So while some young Chinese like Li are scrimping to support their families, others like Sun are simply spending in different ways.
They are not spending at traditional department stores or general merchandise stores -- at least 60 stores have closed or suspended operations -- but they are shopping online. The e-commerce market continues to expand at annual rates exceeding 20%.
The restaurant industry is still in good shape, fueled by the rising popularity of online food delivery services, while movie fans continue to rush to the box office. Both sectors are growing at annual rates of nearly 10%.
Tourism is another bright spot. Chinese travelers took 5.5 billion domestic trips last year, up more than 10%, while overseas journeys totaled 140 million, up over 13%, according to the China Tourism Academy.
The overall service sector, buoyed by various forms of government policy support, now accounts for more than half of China's gross domestic product and has replaced manufacturing as the leading source of new jobs.
Self-improvement businesses like fitness clubs and tutoring services are becoming bigger moneymakers. The gym market grew 8.3% in 2018 to 162 billion yuan, according to China Industry Information Network, a research company. Online educational services grew 37% to 301 billion yuan, data from China Commerce Information Network shows.
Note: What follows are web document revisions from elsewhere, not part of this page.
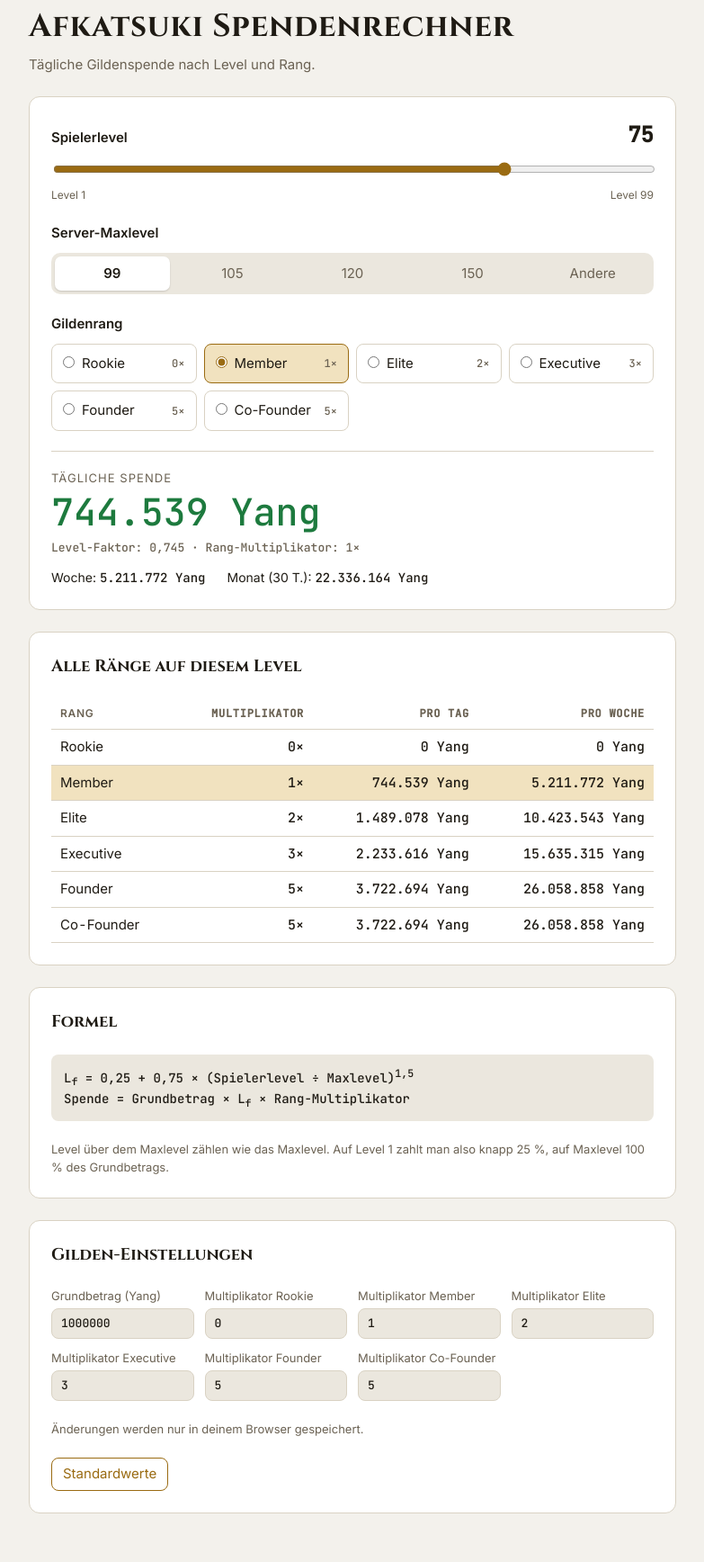
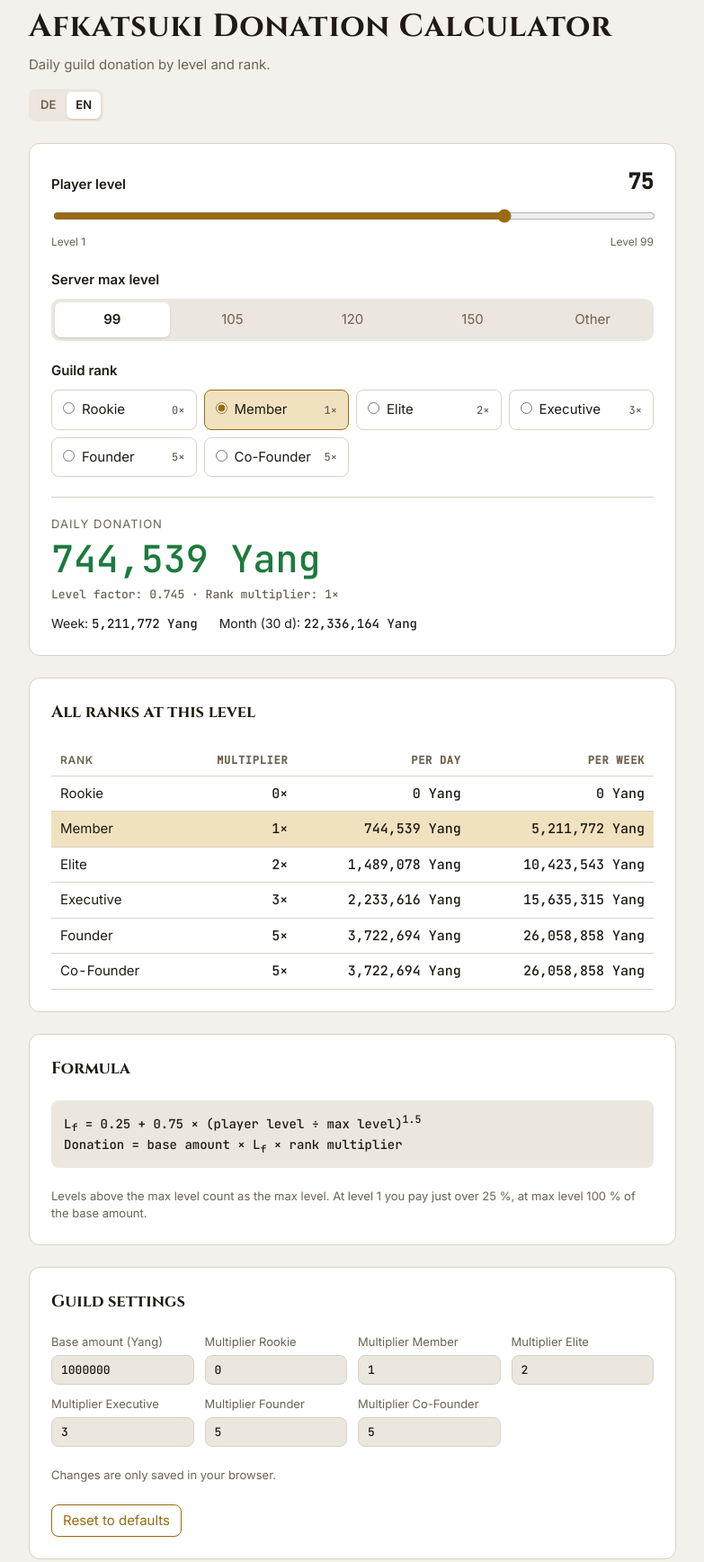
Before and after one commit to SirSmartii/afkatsuki-spendenrechner, a plain HTML site: page index.html in a window 1280 px wide. Shown: the part 36-1772 px from the top of the page at 90% size, without its empty margins (248-1031 px from the left). Drawn offline with Linux system fonts and the light colour scheme.

Commit message:
Englische Sprachversion mit DE/EN-Umschalter
Co-Authored-By: Claude Opus 5.5 <noreply@anthropic.com>

```diff
--- a/index.html
+++ b/index.html
@@ -83,81 +83,124 @@ tr.active td { background: var(--gold-soft); }
 .note { color: var(--muted); font-size: 13px; margin: 0; }
 .btn { font: inherit; background: transparent; color: var(--gold); border: 1px solid var(--gold); border-radius: 8px; padding: 6px 12px; cursor: pointer; justify-self: start; }
 @media (max-width: 480px) { .card { padding: 18px; } .seg { grid-template-columns: repeat(3, 1fr); } }
+header { display: flex; justify-content: space-between; align-items: flex-start; gap: 16px; flex-wrap: wrap; }
+header > div { min-width: 0; }
+.lang { display: flex; gap: 2px; background: var(--surface-2); padding: 3px; border-radius: 8px; }
+.lang button { font: inherit; font-size: 13px; font-weight: 600; border: 0; background: transparent; color: var(--muted); padding: 5px 10px; border-radius: 6px; cursor: pointer; }
+.lang button[aria-pressed=true] { background: var(--surface); color: var(--fg); box-shadow: 0 1px 2px rgb(0 0 0 / .15); }
+.lang button:focus-visible { outline: 2px solid var(--gold); outline-offset: 2px; }
 </style>
 </head>
 <body>
 
 <div class="wrap">
   <header>
-    <h1>Afkatsuki Spendenrechner</h1>
-    <p>Tägliche Gildenspende nach Level und Rang.</p>
+    <div>
+      <h1 data-i18n="title">Afkatsuki Spendenrechner</h1>
+      <p data-i18n="subtitle">Tägliche Gildenspende nach Level und Rang.</p>
+    </div>
+    <div class="lang" role="group" aria-label="Sprache / Language">
+      <button type="button" data-lang="de" aria-pressed="true">DE</button>
+      <button type="button" data-lang="en" aria-pressed="false">EN</button>
+    </div>
   </header>
 
-  <section class="card" aria-label="Rechner">
+  <section class="card" id="calc">
     <div class="field">
-      <div class="label"><span>Spielerlevel</span><span class="lvl-out" id="lvlOut">75</span></div>
-      <input type="range" id="level" min="1" max="99" value="75" aria-label="Spielerlevel">
+      <div class="label"><span data-i18n="level">Spielerlevel</span><span class="lvl-out" id="lvlOut">75</span></div>
+      <input type="range" id="level" min="1" max="99" value="75">
       <div class="range-ends"><span>Level 1</span><span id="maxEnd">Level 99</span></div>
     </div>
 
     <div class="field">
-      <div class="label"><span>Server-Maxlevel</span></div>
-      <div class="seg" id="maxSeg" role="group" aria-label="Server-Maxlevel">
+      <div class="label"><span data-i18n="maxLevel">Server-Maxlevel</span></div>
+      <div class="seg" id="maxSeg" role="group">
         <button type="button" data-max="99" aria-pressed="true">99</button>
         <button type="button" data-max="105" aria-pressed="false">105</button>
         <button type="button" data-max="120" aria-pressed="false">120</button>
         <button type="button" data-max="150" aria-pressed="false">150</button>
-        <button type="button" data-max="custom" aria-pressed="false">Andere</button>
+        <button type="button" data-max="custom" aria-pressed="false" data-i18n="other">Andere</button>
       </div>
       <div class="custom" id="customWrap" hidden>
-        <label for="customMax">Maxlevel:</label>
+        <label for="customMax" data-i18n="maxLabel">Maxlevel:</label>
         <input type="number" id="customMax" min="1" max="999" value="99">
       </div>
     </div>
 
     <div class="field">
-      <div class="label"><span>Gildenrang</span></div>
+      <div class="label"><span data-i18n="rank">Gildenrang</span></div>
       <div class="ranks" id="ranks"></div>
     </div>
 
     <div class="result" aria-live="polite">
-      <span class="cap">Tägliche Spende</span>
+      <span class="cap" data-i18n="daily">Tägliche Spende</span>
       <span class="yang" id="daily">–</span>
       <span class="meta" id="meta"></span>
       <div class="periods">
-        <span>Woche: <b id="weekly">–</b></span>
-        <span>Monat (30 T.): <b id="monthly">–</b></span>
+        <span><span data-i18n="week">Woche</span>: <b id="weekly">–</b></span>
+        <span><span data-i18n="month">Monat (30 T.)</span>: <b id="monthly">–</b></span>
       </div>
     </div>
   </section>
 
   <section class="card">
-    <h2>Alle Ränge auf diesem Level</h2>
+    <h2 data-i18n="allRanks">Alle Ränge auf diesem Level</h2>
     <div class="tbl-wrap">
       <table>
-        <thead><tr><th>Rang</th><th class="num">Multiplikator</th><th class="num">Pro Tag</th><th class="num">Pro Woche</th></tr></thead>
+        <thead><tr><th data-i18n="thRank">Rang</th><th class="num" data-i18n="thMult">Multiplikator</th><th class="num" data-i18n="thDay">Pro Tag</th><th class="num" data-i18n="thWeek">Pro Woche</th></tr></thead>
         <tbody id="tbody"></tbody>
       </table>
     </div>
   </section>
 
   <section class="card">
-    <h2>Formel</h2>
-    <div class="formula">L<sub>f</sub> = 0,25 + 0,75 × (Spielerlevel ÷ Maxlevel)<sup>1,5</sup><br>Spende = Grundbetrag × L<sub>f</sub> × Rang-Multiplikator</div>
-    <p class="note">Level über dem Maxlevel zählen wie das Maxlevel. Auf Level 1 zahlt man also knapp 25 %, auf Maxlevel 100 % des Grundbetrags.</p>
+    <h2 data-i18n="formula">Formel</h2>
+    <div class="formula" id="formulaBox"></div>
+    <p class="note" data-i18n="formulaNote">Level über dem Maxlevel zählen wie das Maxlevel. Auf Level 1 zahlt man also knapp 25 %, auf Maxlevel 100 % des Grundbetrags.</p>
   </section>
 
   <section class="card">
-    <h2>Gilden-Einstellungen</h2>
+    <h2 data-i18n="settings">Gilden-Einstellungen</h2>
     <div class="settings" id="settings">
-      <label for="base">Grundbetrag (Yang)<input type="number" id="base" min="0" step="10000" value="1000000"></label>
+      <label for="base"><span data-i18n="base">Grundbetrag (Yang)</span><input type="number" id="base" min="0" step="10000" value="1000000"></label>
     </div>
-    <p class="note">Änderungen werden nur in deinem Browser gespeichert.</p>
-    <button type="button" class="btn" id="reset">Standardwerte</button>
+    <p class="note" data-i18n="savedLocal">Änderungen werden nur in deinem Browser gespeichert.</p>
+    <button type="button" class="btn" id="reset" data-i18n="reset">Standardwerte</button>
   </section>
 </div>
 
 <script>
+const T = {
+  de: {
+    title: "Afkatsuki Spendenrechner",
+    subtitle: "Tägliche Gildenspende nach Level und Rang.",
+    level: "Spielerlevel", maxLevel: "Server-Maxlevel", other: "Andere", maxLabel: "Maxlevel:",
+    rank: "Gildenrang", daily: "Tägliche Spende", week: "Woche", month: "Monat (30 T.)",
+    allRanks: "Alle Ränge auf diesem Level", thRank: "Rang", thMult: "Multiplikator", thDay: "Pro Tag", thWeek: "Pro Woche",
+    formula: "Formel",
+    formulaBox: "L<sub>f</sub> = 0,25 + 0,75 × (Spielerlevel ÷ Maxlevel)<sup>1,5</sup><br>Spende = Grundbetrag × L<sub>f</sub> × Rang-Multiplikator",
+    formulaNote: "Level über dem Maxlevel zählen wie das Maxlevel. Auf Level 1 zahlt man also knapp 25 %, auf Maxlevel 100 % des Grundbetrags.",
+    settings: "Gilden-Einstellungen", base: "Grundbetrag (Yang)",
+    savedLocal: "Änderungen werden nur in deinem Browser gespeichert.", reset: "Standardwerte",
+    multFor: "Multiplikator", meta: (lf, m) => `Level-Faktor: ${lf} · Rang-Multiplikator: ${m}`,
+    locale: "de-DE", docTitle: "Afkatsuki Spendenrechner", calc: "Rechner"
+  },
+  en: {
+    title: "Afkatsuki Donation Calculator",
+    subtitle: "Daily guild donation by level and rank.",
+    level: "Player level", maxLevel: "Server max level", other: "Other", maxLabel: "Max level:",
+    rank: "Guild rank", daily: "Daily donation", week: "Week", month: "Month (30 d)",
+    allRanks: "All ranks at this level", thRank: "Rank", thMult: "Multiplier", thDay: "Per day", thWeek: "Per week",
+    formula: "Formula",
+    formulaBox: "L<sub>f</sub> = 0.25 + 0.75 × (player level ÷ max level)<sup>1.5</sup><br>Donation = base amount × L<sub>f</sub> × rank multiplier",
+    formulaNote: "Levels above the max level count as the max level. At level 1 you pay just over 25 %, at max level 100 % of the base amount.",
+    settings: "Guild settings", base: "Base amount (Yang)",
+    savedLocal: "Changes are only saved in your browser.", reset: "Reset to defaults",
+    multFor: "Multiplier", meta: (lf, m) => `Level factor: ${lf} · Rank multiplier: ${m}`,
+    locale: "en-US", docTitle: "Afkatsuki Donation Calculator", calc: "Calculator"
+  }
+};
+
 const DEFAULTS = {
   base: 1000000,
   ranks: [
@@ -173,9 +216,11 @@ const KEY = "afkatsuki-spenden-v3";
 let state;
 try { state = JSON.parse(localStorage.getItem(KEY)) || null; } catch (e) { state = null; }
 if (!state || !Array.isArray(state.ranks)) state = { ...structuredClone(DEFAULTS), level: 75, max: 99, rank: 1 };
+if (!state.lang) state.lang = (navigator.language || "de").toLowerCase().startsWith("de") ? "de" : "en";
 
-const fmt = n => Math.round(n).toLocaleString("de-DE") + " Yang";
-const fmtMult = m => m.toLocaleString("de-DE") + "×";
+const t = () => T[state.lang] || T.de;
+const fmt = n => Math.round(n).toLocaleString(t().locale) + " Yang";
+const fmtMult = m => m.toLocaleString(t().locale) + "×";
 const $ = id => document.getElementById(id);
 
 function save() { try { localStorage.setItem(KEY, JSON.stringify(state)); } catch (e) {} }
@@ -183,6 +228,18 @@ function save() { try { localStorage.setItem(KEY, JSON.stringify(state)); } catc
 function levelFactor(level, max) {
   const r = Math.min(Math.max(level / max, 0), 1);
   return 0.25 + 0.75 * Math.pow(r, 1.5);
+}
+
+function applyLang() {
+  const L = t();
+  document.documentElement.lang = state.lang;
+  document.title = L.docTitle;
+  document.querySelectorAll("[data-i18n]").forEach(el => { el.textContent = L[el.dataset.i18n]; });
+  $("formulaBox").innerHTML = L.formulaBox;
+  $("calc").setAttribute("aria-label", L.calc);
+  $("level").setAttribute("aria-label", L.level);
+  $("maxSeg").setAttribute("aria-label", L.maxLevel);
+  document.querySelectorAll(".lang button").forEach(b => b.setAttribute("aria-pressed", b.dataset.lang === state.lang));
 }
 
 function buildRanks() {
@@ -196,7 +253,7 @@ function buildRanks() {
     const l = document.createElement("label");
     l.className = "rm";
     l.htmlFor = "mult" + i;
-    l.innerHTML = `Multiplikator ${r.name}<input type="number" id="mult${i}" min="0" step="0.1" value="${r.mult}">`;
+    l.innerHTML = `${t().multFor} ${r.name}<input type="number" id="mult${i}" min="0" step="0.1" value="${r.mult}">`;
     l.querySelector("input").addEventListener("input", e => {
       const v = parseFloat(e.target.value);
       if (!isNaN(v) && v >= 0) { state.ranks[i].mult = v; buildRanks(); render(); }
@@ -225,7 +282,7 @@ function render() {
   const rank = state.ranks[state.rank] || state.ranks[0];
   const daily = state.base * lf * rank.mult;
   $("daily").textContent = fmt(daily);
-  $("meta").textContent = `Level-Faktor: ${lf.toFixed(3).replace(".", ",")} · Rang-Multiplikator: ${fmtMult(rank.mult)}`;
+  $("meta").textContent = t().meta(lf.toLocaleString(t().locale, { minimumFractionDigits: 3, maximumFractionDigits: 3 }), fmtMult(rank.mult));
   $("weekly").textContent = fmt(daily * 7);
   $("monthly").textContent = fmt(daily * 30);
 
@@ -238,6 +295,9 @@ function render() {
   save();
 }
 
+document.querySelectorAll(".lang button").forEach(b => b.addEventListener("click", () => {
+  state.lang = b.dataset.lang; applyLang(); buildRanks(); render();
+}));
 $("level").addEventListener("input", e => { state.level = +e.target.value; render(); });
 document.querySelectorAll("#maxSeg button").forEach(b => b.addEventListener("click", () => {
   if (b.dataset.max === "custom") { state.customOpen = true; $("customMax").value = state.max; render(); $("customMax").focus(); return; }
@@ -257,6 +317,7 @@ $("reset").addEventListener("click", () => {
   buildRanks(); render();
 });
 
+applyLang();
 buildRanks();
 render();
 </script>
```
The convenience store market continues to flourish. The number of stores in 2017 grew 13%, topping 100,000 as the total market expanded 23% to 190 billion yuan; the growth last year is estimated to have exceeded those figures.
New types of businesses are also sprouting up, catering mainly to consumers born after the late 1980s.
The Luckin Coffee, chain of modern cafes run by Beijing company Ruixing Coffee, has built a network of over 2,000 shops and become a serious rival to Starbucks in less than a year.
E-commerce giant Alibaba Group Holding's Hema Fresh chain of real-world supermarkets is gaining ground with a host of new technologies, including payment by facial recognition. The group opened about 100 of the stores in 2018.
Momentum is shifting not only to different market segments but also different regions.
The northeast is suffering a recession, while troubling signs are spreading in the high-tech south that has powered the nation's growth. Factories are closing and jobs are being cut.
Further inland, though, many areas are experiencing a construction boom thanks to heavy infrastructure spending by the government.
Xi Hui, a 24-year-old teacher at a private education company in Xi'an, the capital of the inland province of Shaanxi, is optimistic. "Since I can increase my income by job hopping, I have no worries about my future," he said.
Shaanxi's gross regional product grew 8.3% in 2018, well above the national rate of 6.6%. Real estate is still affordable in the province, compared with large coastal cities: Condos cost around 7,000 yuan per square meter, half the level in Dalian and less than one-tenth the price in Shanghai.
Xi, who has been working for an information technology company since he graduated from university, saves 2,000 yuan of his 5,000 yuan monthly salary to put toward a home. Even so, he said he can still afford to eat out and go to karaoke bars with colleagues.
"The psychological effects of the trade war will make a temporary dent in Chinese consumption, but there will be no big slump thanks to the stratification of Chinese consumers," predicted Xu Xiangdong at Tokyo-based China Market Research & Consulting.
Such sunny forecasts seem at odds with conditions in some parts of the Chinese economy. The limitations of official statistics only make it more difficult to pin down an overall trend: China's "total retail sales of consumer goods," the only official retail numbers, are skewed toward consumer products like smartphones and fail to take sufficient account of spending on services like cinemas and tourism.
But one clear takeaway is that a divide is opening up in China's economy, separating sectors and regions that are sputtering from those that still have plenty of room to rise.
Nikkei staff writer Coco Liu in Hong Kong contributed to this story.